“That really electrified us,” Wurster said, “because conservationists had been trying to do something about D.D.T. being sprayed on the marshes for years and they never got anywhere.”

Though the case was ultimately dismissed (on grounds of legal standing), the resulting publicity of the trial not only stopped the spraying in Suffolk County, but resulted in New York State banning D.D.T. in 1970. 

The Suffolk case proved that the courts might be a viable venue for creating and enforcing environmental law. It was a watershed moment.

Citizen groups across the country approached Yannacone for advice on how to ban D.D.T. spraying in their own neighborhoods. It was then that Puleston, Cooley, Wurster, and several others including Yannacone created the Environmental Defense Fund, with the goal of banning D.D.T. nationally. Puleston was made founding chairman. He had a difficult first few years raising money and establishing the organization’s legitimacy. But the loss of a court case in Michigan was followed by a big win in Wisconsin. That victory and ongoing, alarming revelations that high levels of D.D.T. were everywhere in the environment — even in human mothers’ milk — turned things around. A few years later, in 1971, with a swelling membership and funding from large organizations like the Audubon Society, the Environmental Defense Fund prevailed in a case against the U.S. Department of Agriculture in the U.S. District Court of Appeals in Washington, D.C., forcing the E.P.A. to commence deregistration procedures for D.D.T.

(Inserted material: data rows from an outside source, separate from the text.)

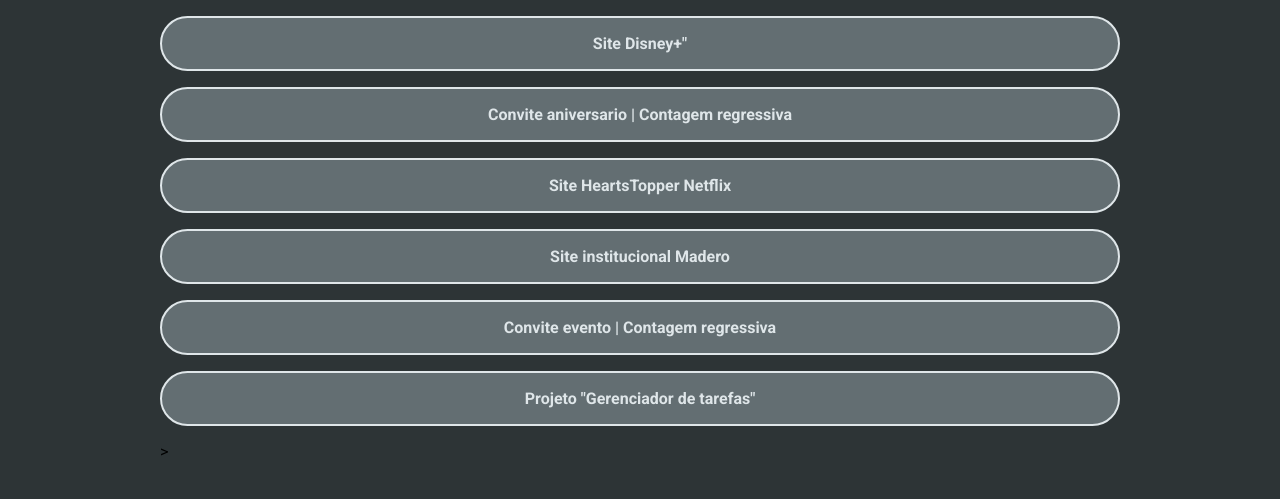
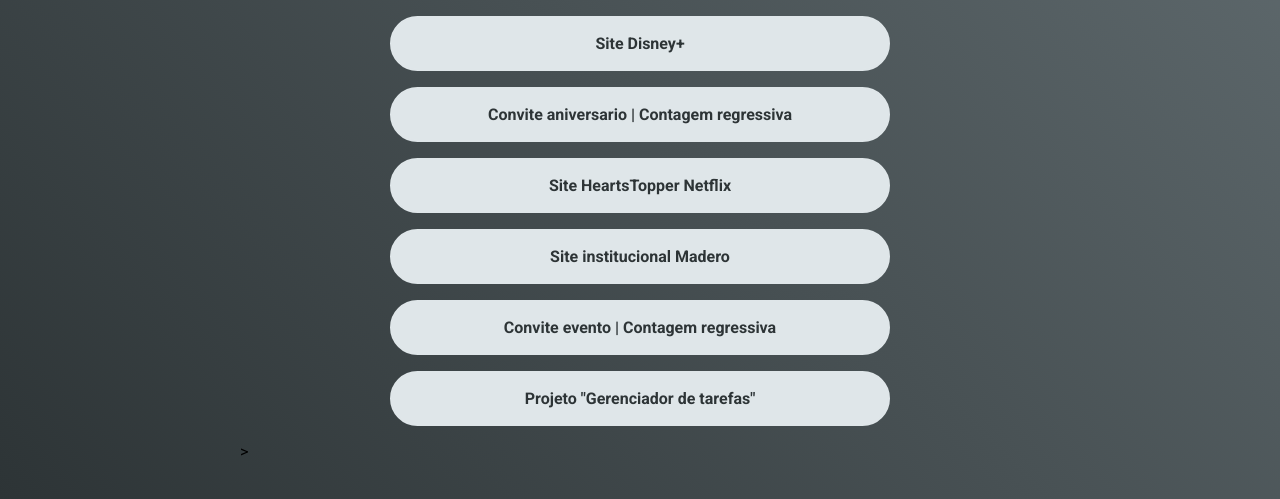
Before and after one commit to marloncunhabr/Portfolio_link, a website: page index.html in a window 1280 px wide. Shown: the part 301-800 px from the top of the page. Drawn offline with Linux system fonts and the light colour scheme.

Commit message:
novas atulizaçoes nao cores e algumas atualizacoes na resposividade

```diff
--- a/index.html
+++ b/index.html
@@ -50,7 +50,7 @@
             <ul class="projects-list">
                 <li class="projects-list-itens">
                     <a href="https://clone-dineyplus.vercel.app/">
-                        Site Disney+"
+                        Site Disney+
                     </a>
                 </li>
                 <li class="projects-list-itens">
--- a/src/style/main.less
+++ b/src/style/main.less
@@ -14,7 +14,7 @@
 }
 
 body {
-    background-color: @corDeFundo;
+    background-image: linear-gradient(45deg, @corDeFundo, @cordosBotoes);
 
     h1 {
         color: @corDosTextos;
@@ -31,7 +31,7 @@
 }
 
 .container {
-    max-width: 960px;
+    max-width: 800px;
     width: 100%;
     margin: 0 auto;
     height: 100vh;
@@ -39,12 +39,19 @@
     flex-direction: column;
     justify-content: center;
 
+
     @media @breakpointMobile {
-        max-width: 70%;
+        max-width: 80%;
     }
 
     @media @breakpointTablet {
         max-width: 80%;
+    }
+
+    li {
+        width: 100%;
+        max-width: 500px;
+        margin: 0 auto;
     }
 }
 
@@ -94,6 +101,7 @@
     li {
         img {
             transition: all ease .3s;
+
             &:hover {
                 transform: scale(1.3);
             }
@@ -107,20 +115,20 @@
     &-itens {
         a {
             text-decoration: none;
-            background-color: @cordosBotoes;
+            background-color: @corDosTextos;
             display: block;
             padding: 16px 20px;
             margin-bottom: 16px;
             border-radius: 30px;
             text-align: center;
-            color: @corDosTextos;
+            color: @corDeFundo;
             font-weight: bold;
             border: 2px solid @corDosTextos;
             transition: all ease .5s;
 
             &:hover {
-                color: @cordosBotoes;
-                background-color: transparent;
+                color: @corDosTextos;
+                background-color: @cordosBotoes;
                 border: 2px solid @cordosBotoes;
             }
         }
```
Also changed, not shown: build/style/main.css.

In this photograph by Dell Cullum, a pair returns to a nest made of branches and debris. Concerned citizens built poles like this in hope of ospreys’ return, but for years the nests stood barren. 
 

After the ban of D.D.T., Puleston, Jennifer, and her children, and a select few others continued to visit Gardiner’s Island a few times a year to check on the osprey. While their numbers increased dramatically elsewhere — as have the numbers of eagles, pelicans, and peregrine falcons — the oprey’s recovery on Gardiner’s was slower. Good years were followed by disappointing ones, and it was a long time before Peter remembers finally finding a nest with four healthy eggs. “It was a big deal,” he says.

The osprey colony has never regained its former sovereignty of Gardiner’s Island. Perhaps, Peter suggests, it’s because their place has been usurped by burgeoning colonies of aggressive black-winged gulls and voracious cormorants who compete with them for fewer and fewer fish.  

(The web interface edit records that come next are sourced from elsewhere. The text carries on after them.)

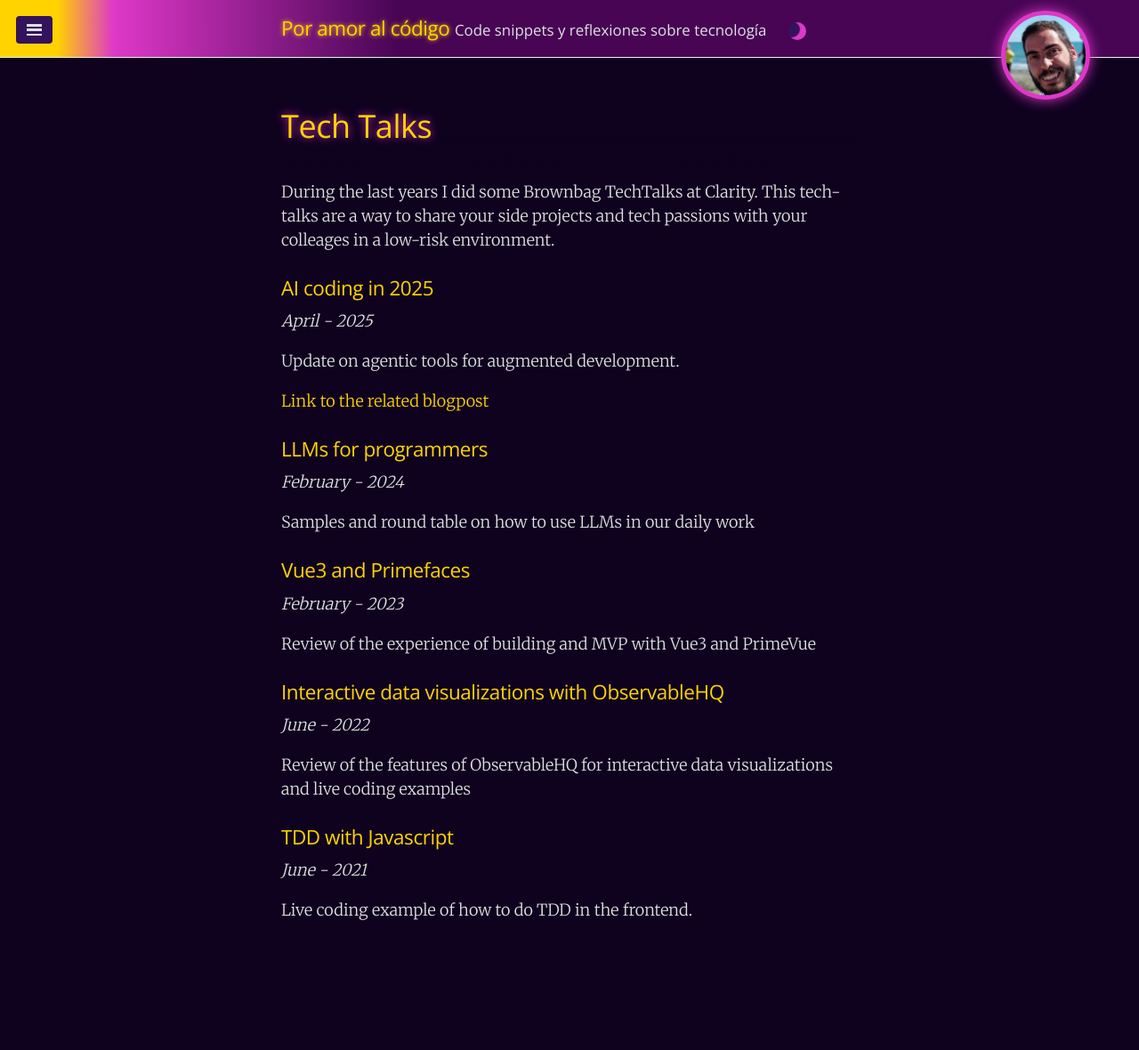
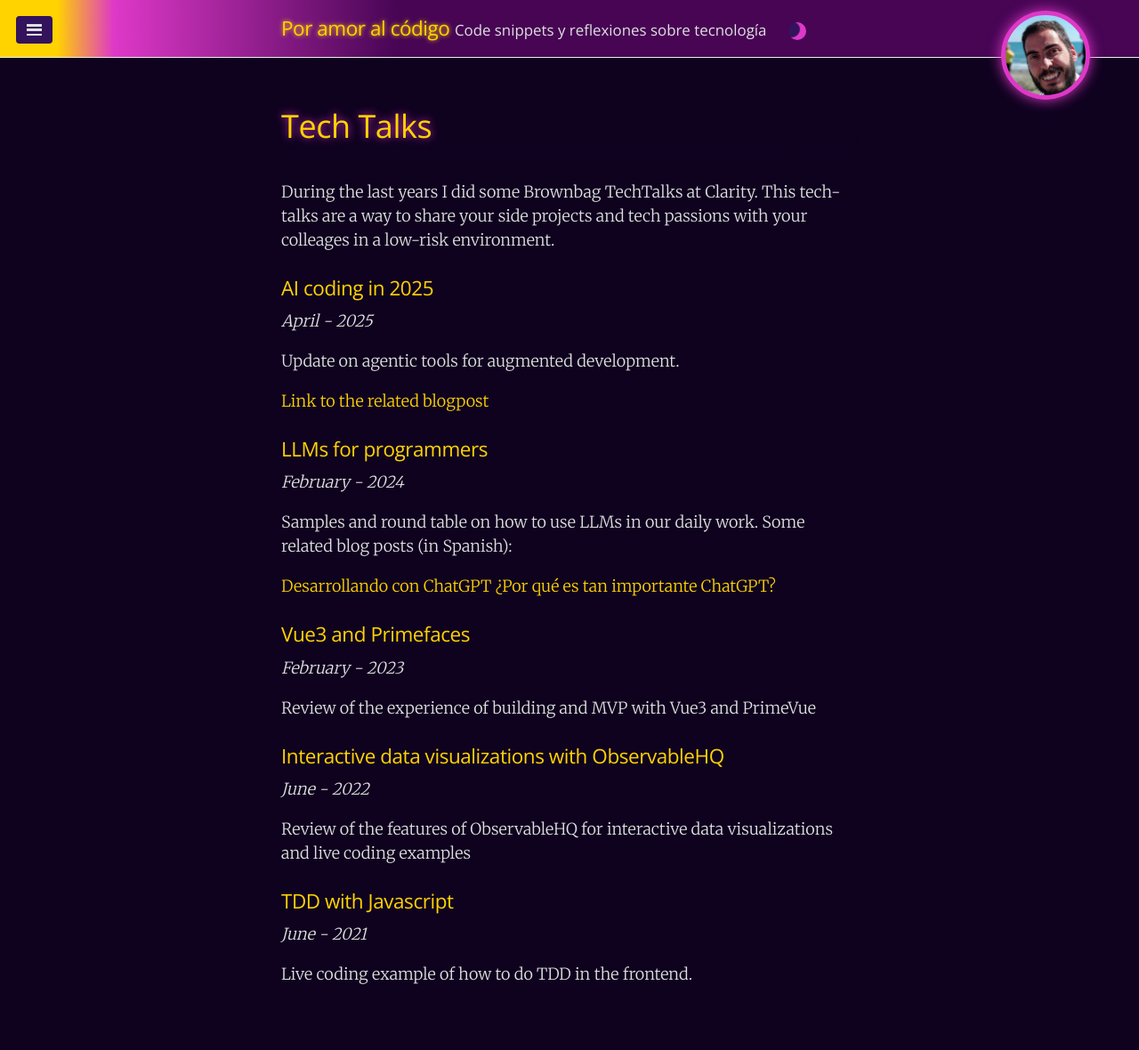
Before and after one commit to juanmirod/juanmirod.github.io, a Jekyll site: the page built from talks.md, in a window 1280 px wide. Shown: the whole page at 89% size. Built offline with Jekyll 4.4.1, drawn with Linux system fonts in a browser that asks for light colours; before the commit the page ends 1108 px from its top, so only the background shows below that.

Commit message:
add links to related posts

```diff
--- a/talks.md
+++ b/talks.md
@@ -18,7 +18,10 @@ Update on agentic tools for augmented development.
 
 _February - 2024_
 
-Samples and round table on how to use LLMs in our daily work
+Samples and round table on how to use LLMs in our daily work. Some related blog posts (in Spanish):
+
+[Desarrollando con ChatGPT](https://juanmirod.github.io/2023/04/16/trabajando-con-chat-gpt.html)
+[¿Por qué es tan importante ChatGPT?](https://juanmirod.github.io/2023/03/26/chat-gpt.html)
 
 ### Vue3 and Primefaces
 
```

Mike Scheibel, the manager of natural resources at the Mashomack Preserve on Shelter Island, who used to accompany Puleston on bird counts on Gardiner’s, points out that the ospreys are no longer restricted to remote, protected areas of Long Island.  “There used to be very few osprey nests in western Suffolk, but now with the use of nesting platforms their range has expanded all the way back to Jamaica Bay.” 

Scheibel credits Puleston’s boundless energy for his success in helping to bring back the osprey: “Dennis had a contagious enthusiasm. Even in his 80s, it was impossible to keep up with him.”

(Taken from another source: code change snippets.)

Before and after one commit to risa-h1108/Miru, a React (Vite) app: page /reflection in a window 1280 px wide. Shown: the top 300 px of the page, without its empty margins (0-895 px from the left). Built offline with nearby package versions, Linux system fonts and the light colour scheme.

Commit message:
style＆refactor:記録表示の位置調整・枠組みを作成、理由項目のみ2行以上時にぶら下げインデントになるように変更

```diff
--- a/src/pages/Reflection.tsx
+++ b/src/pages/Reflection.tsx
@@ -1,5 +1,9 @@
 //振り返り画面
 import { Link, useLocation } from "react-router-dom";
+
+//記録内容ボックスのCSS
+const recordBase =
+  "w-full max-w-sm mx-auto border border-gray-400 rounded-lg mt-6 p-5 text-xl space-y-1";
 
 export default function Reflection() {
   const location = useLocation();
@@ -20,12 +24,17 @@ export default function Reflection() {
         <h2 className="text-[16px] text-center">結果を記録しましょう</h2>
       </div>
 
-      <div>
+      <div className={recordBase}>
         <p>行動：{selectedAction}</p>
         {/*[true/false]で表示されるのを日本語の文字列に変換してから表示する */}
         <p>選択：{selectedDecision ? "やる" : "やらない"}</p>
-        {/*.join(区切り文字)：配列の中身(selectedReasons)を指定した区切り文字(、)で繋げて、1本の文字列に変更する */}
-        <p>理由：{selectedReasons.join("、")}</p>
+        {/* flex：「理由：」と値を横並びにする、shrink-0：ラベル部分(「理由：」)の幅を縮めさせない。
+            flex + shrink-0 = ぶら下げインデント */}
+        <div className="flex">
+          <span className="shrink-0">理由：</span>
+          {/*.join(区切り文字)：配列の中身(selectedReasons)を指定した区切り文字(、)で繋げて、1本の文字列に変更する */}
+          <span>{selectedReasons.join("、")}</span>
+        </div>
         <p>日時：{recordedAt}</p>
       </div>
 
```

Today’s conservationists may well have to borrow some of Puleston’s energy and optimism in facing the challenges ahead. Just the other morning, a helicopter spraying the mosquito insecticide methoprene swooped low over Accabonac Harbor yards away from an osprey nest, spurring the male to take flight. Methoprene breaks down easily and apparently doesn’t cause any harm to humans and birds. But at least one study indicates that it may have an insidious effect on the reproductive rates of lobsters and crabs. It was recently banned in Connecticut, and other states now restrict its use. 

Sound familiar?    

 

 

 

Gardiner's island fledglings, as seen by Puleston’s camera, 1960s. At top: Dell Cullum caught an osprey and its prey returning home on a summer day.
Glyn Vincent

Each spring, Glyn Vincent awaits the return of the osprey to Accabonic Harbor, where he keeps a small boat to fish and wander Gardiner’s Bay. An author and journalist, he has written for The New York Times Book Review, The Huffington Post, The New York Observer, The Paris Review, and Columbia Magazine, where he was a contributing editor.